ans who missed out on watching live tennis after increased security checks left the Wimbledon queue in chaos may have to battle through rain for another chance to spectate on the tournament’s second day.
The Met Office has forecast occasionally heavy rain across the south on Tuesday.
Home fans are sure to brave the grey weather to watch Andy Murray play fellow Briton Ryan Peniston on Centre Court.
Cameron Norrie will face Tomas Machac from the Czech Republic on Court One.
British colleagues Katie Boulter, Heather Watson, George Loffhagen and Sonay Kartal will also take to the courts on Tuesday.
On the first day of the tournament, some spectators who had visited Wimbledon in previous years said the queue was the “worst” they had seen.
Organisers said extra checks – put in place over over concerns about protests – were to blame for the slow queue.
A spokesperson for the All England Lawn Tennis Club (AELTC) said there was “high demand” from queuers on Monday and thanked them for their “patience and understanding”.
They added: “Understandably, our security team on the gates are conducting an enhanced bag check operation.
“While there has been a steady stream of guests entering the grounds since gates opened at 10am, entry via the queue has been at a slower rate than in previous years as a result of these checks.”
The club’s chief executive, Sally Bolton, earlier told reporters that security arrangements had been boosted after climate change group Just Stop Oil (JSO) disrupted the second Ashes Test at Lord’s, the Gallagher Premiership rugby final at Twickenham and the World Snooker Championship.

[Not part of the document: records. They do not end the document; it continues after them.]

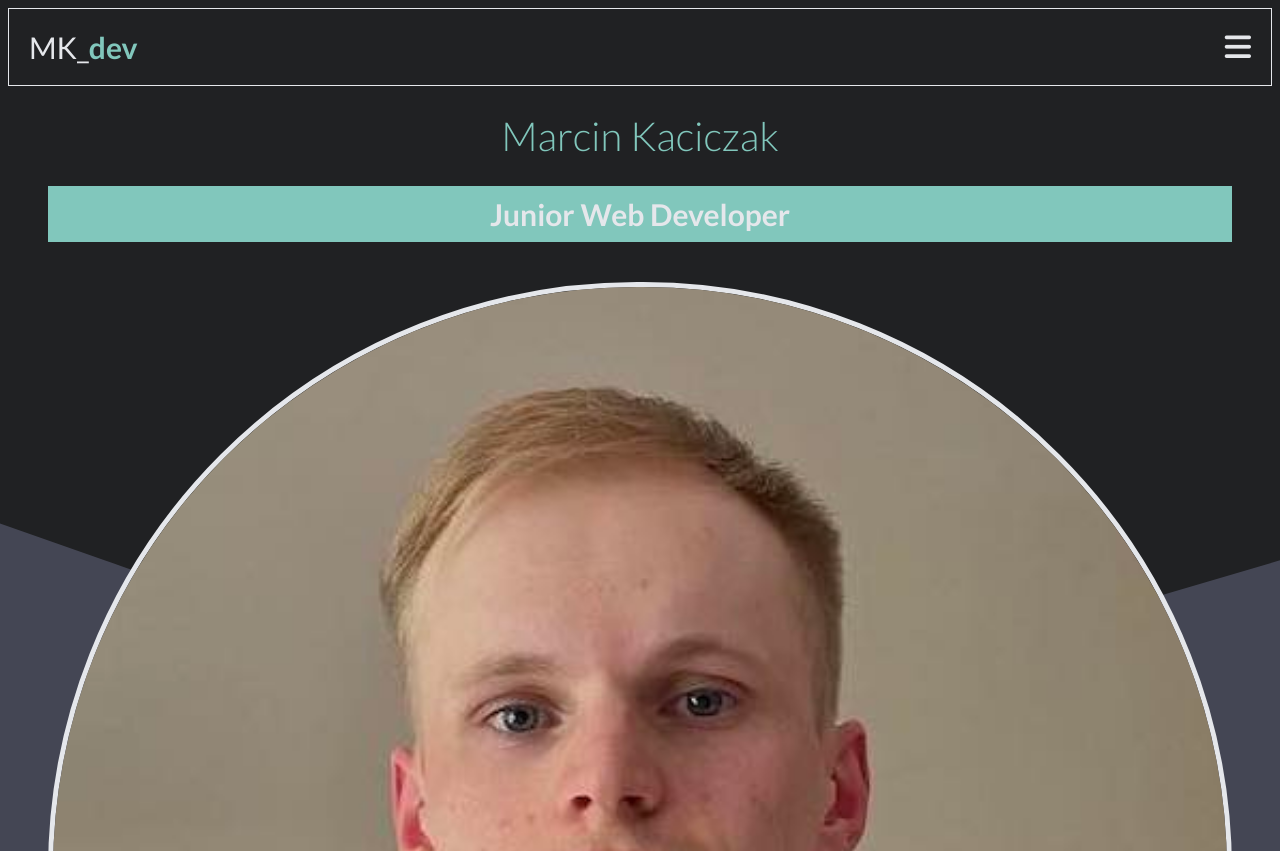
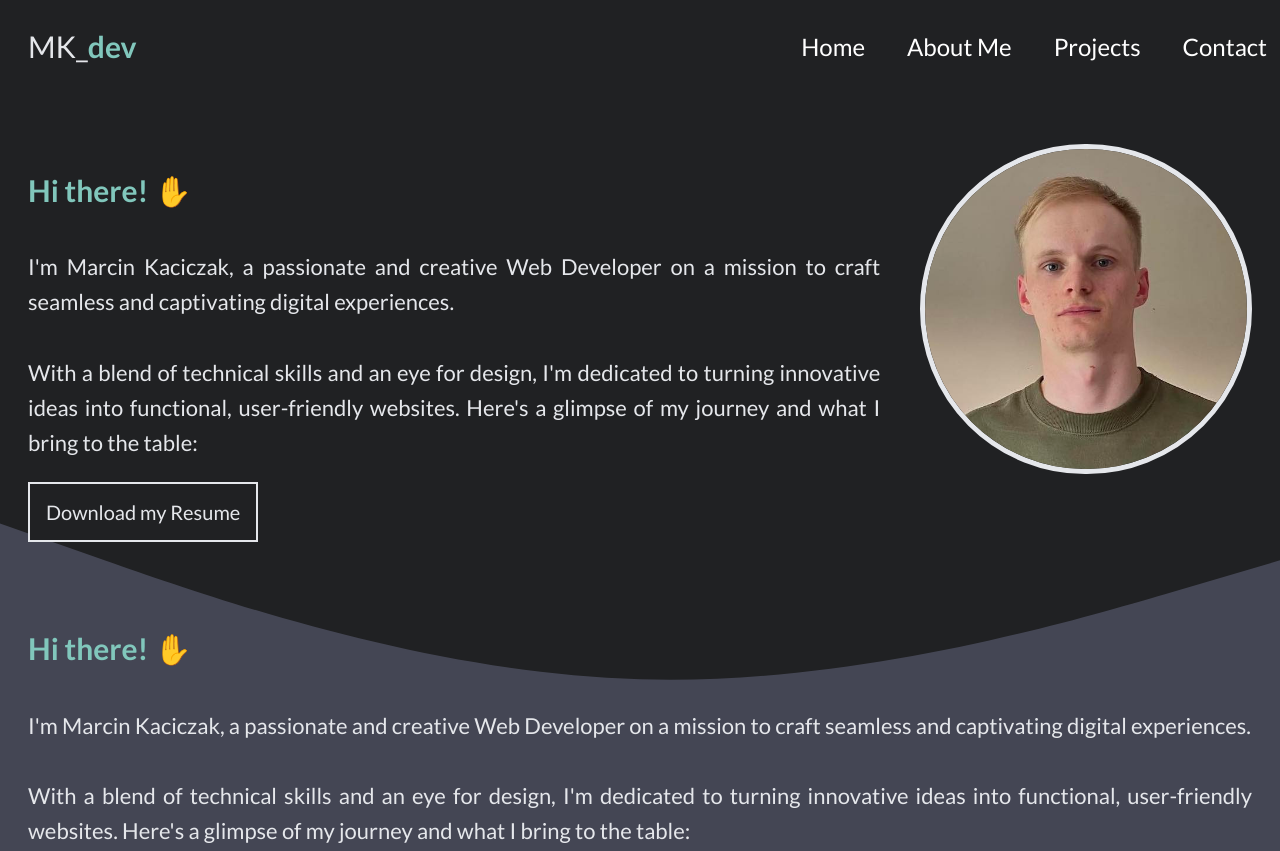
Before and after one commit to kaciczak0211/testing_area, a plain HTML site: page index.html in a window 1280 px wide. Shown: the top 851 px of the page. Drawn offline with Linux system fonts and the light colour scheme.

Commit message:
start_desktop_version

```diff
--- a/index.html
+++ b/index.html
@@ -49,11 +49,34 @@
         </div>
 
 </div>
+<div class="desktop-menu">
+    <div id="logo">MK_<strong>dev</strong></div>
+    <div id="links-desktop">
+        <a href="#home-section">Home</a>
+        <a href="#about-section">About Me</a>
+        <a href="#projects-section">Projects</a>
+        <a href="#contact-section">Contact</a>
+    </div>
+</div>
 <div class="headline" id="home-section">
     <h1>Marcin Kaciczak</h1>
     <h2>Junior Web Developer</h2>
     <img src="profi.jpeg" alt="Marcin Kaciczak">
 </div>
+<!-- desktop -->
+<div class="headline-desktop" id="home-section">
+    <div class="myname">
+        <h3> <strong>Hi there! &#9995;</strong> <br><br> I'm Marcin Kaciczak, a passionate and creative Web Developer on a mission to craft seamless and captivating digital experiences.<br><br>
+            With a blend of technical skills and an eye for design, I'm dedicated to turning innovative ideas into functional, user-friendly websites. Here's a glimpse of my journey and what I bring to the table:
+        </h3>
+        <form method="get" action="MarcinKaciczak_cv.pdf">
+            <button id="download">Download my Resume</button>
+         </form>
+    </div>
+    <img src="profi.jpeg" alt="Marcin Kaciczak">
+</div>
+
+
 <div class="simple-tekst" id="about-section">
     <h3> <strong>Hi there! &#9995;</strong> <br><br> I'm Marcin Kaciczak, a passionate and creative Web Developer on a mission to craft seamless and captivating digital experiences.<br><br>
         With a blend of technical skills and an eye for design, I'm dedicated to turning innovative ideas into functional, user-friendly websites. Here's a glimpse of my journey and what I bring to the table:
@@ -70,6 +93,9 @@
         📈 Continuous Learner: The web development landscape is constantly evolving, and I'm committed to never stop learning. I thrive on challenges and welcome opportunities to expand my skillset.
     </h3>
 </div>
+
+
+
 <div class="projects" id="projects-section">
     <div id="check">Selected projects:</div>
     <p>Visit my GitHub to see more</p>
--- a/style.css
+++ b/style.css
@@ -316,6 +316,11 @@ h2{
     padding: 2vh;
 }
 
+#download:hover{
+    background-color: #81c7bc;
+    cursor: pointer;
+}
+
 .projects{
     display: flex;
     flex-direction: column;
@@ -384,3 +389,46 @@ p{
     font-size: 20px;
     text-align: center;
 }
+
+/* hide desktop elements */
+
+.desktop-menu{
+    display: none;
+}
+
+
+@media only screen and (min-width: 800px) {
+    .content{
+        display: none;
+    }
+    .desktop-menu{
+        display: flex;
+        justify-content: space-between;
+        align-items: center;
+        margin-bottom: 40px;
+    }
+    #links-desktop{
+        display: flex;
+        gap: 2rem;
+    }
+    .headline{
+        display: none;
+    }
+    .headline-desktop{
+        display: flex;
+        justify-content: space-between;
+    }
+    .myname{
+        display: flex;
+        flex-direction: column;
+        margin: 20px;
+    }
+    h1{
+        padding: 10px;
+        margin-left: 20px;
+        margin-right: 20px;
+    }
+    img{
+        height: 20rem;
+    }
+  }
```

Home Secretary Suella Braverman will hold talks on Wednesday with senior sporting figures and police leaders on protecting Wimbledon and other events this summer from disruptive protests.
Event organisers and national sporting bodies will meet Ms Braverman and Sports Secretary Lucy Frazer to discuss the JSO and Animal Rising groups.
Ms Bolton told journalists that security measures included a “100% bag search” and “selective body search” at all gates – the latter of which will be conducted “on the basis of intelligence”.
Chalk dust or powder substances have been banned this year. They were not listed as prohibited items in 2022.
Ms Bolton added: “We are really confident in the measures that we’ve taken but I think, as we’ve seen at other sporting events, we can’t guarantee anything – but we’re extremely confident that the measures we’ve got in place are the right measures and we are ready to deal with something if it happens.”
She also said the club is working with behavioural detection officers from the Metropolitan Police.
“They’re not a new thing this year. We have them every year. So again they’re part of our operation this year and in a slightly enhanced way and maybe looking for slightly different things than they would in any other year,” she said.
Monday also saw play suspended on some courts after rain poured down in south-west London in the afternoon.
There were farcical scenes on Centre Court as ground staff used leaf blowers to try to dry the surface so Novak Djokovic and Pedro Cachin could resume play, which they eventually did after a delay of almost 90 minutes.
British players Jodie Burrage, Liam Broady and Jan Choinski all made it to the second round after winning their matches on Monday.
The championships will run until July 16.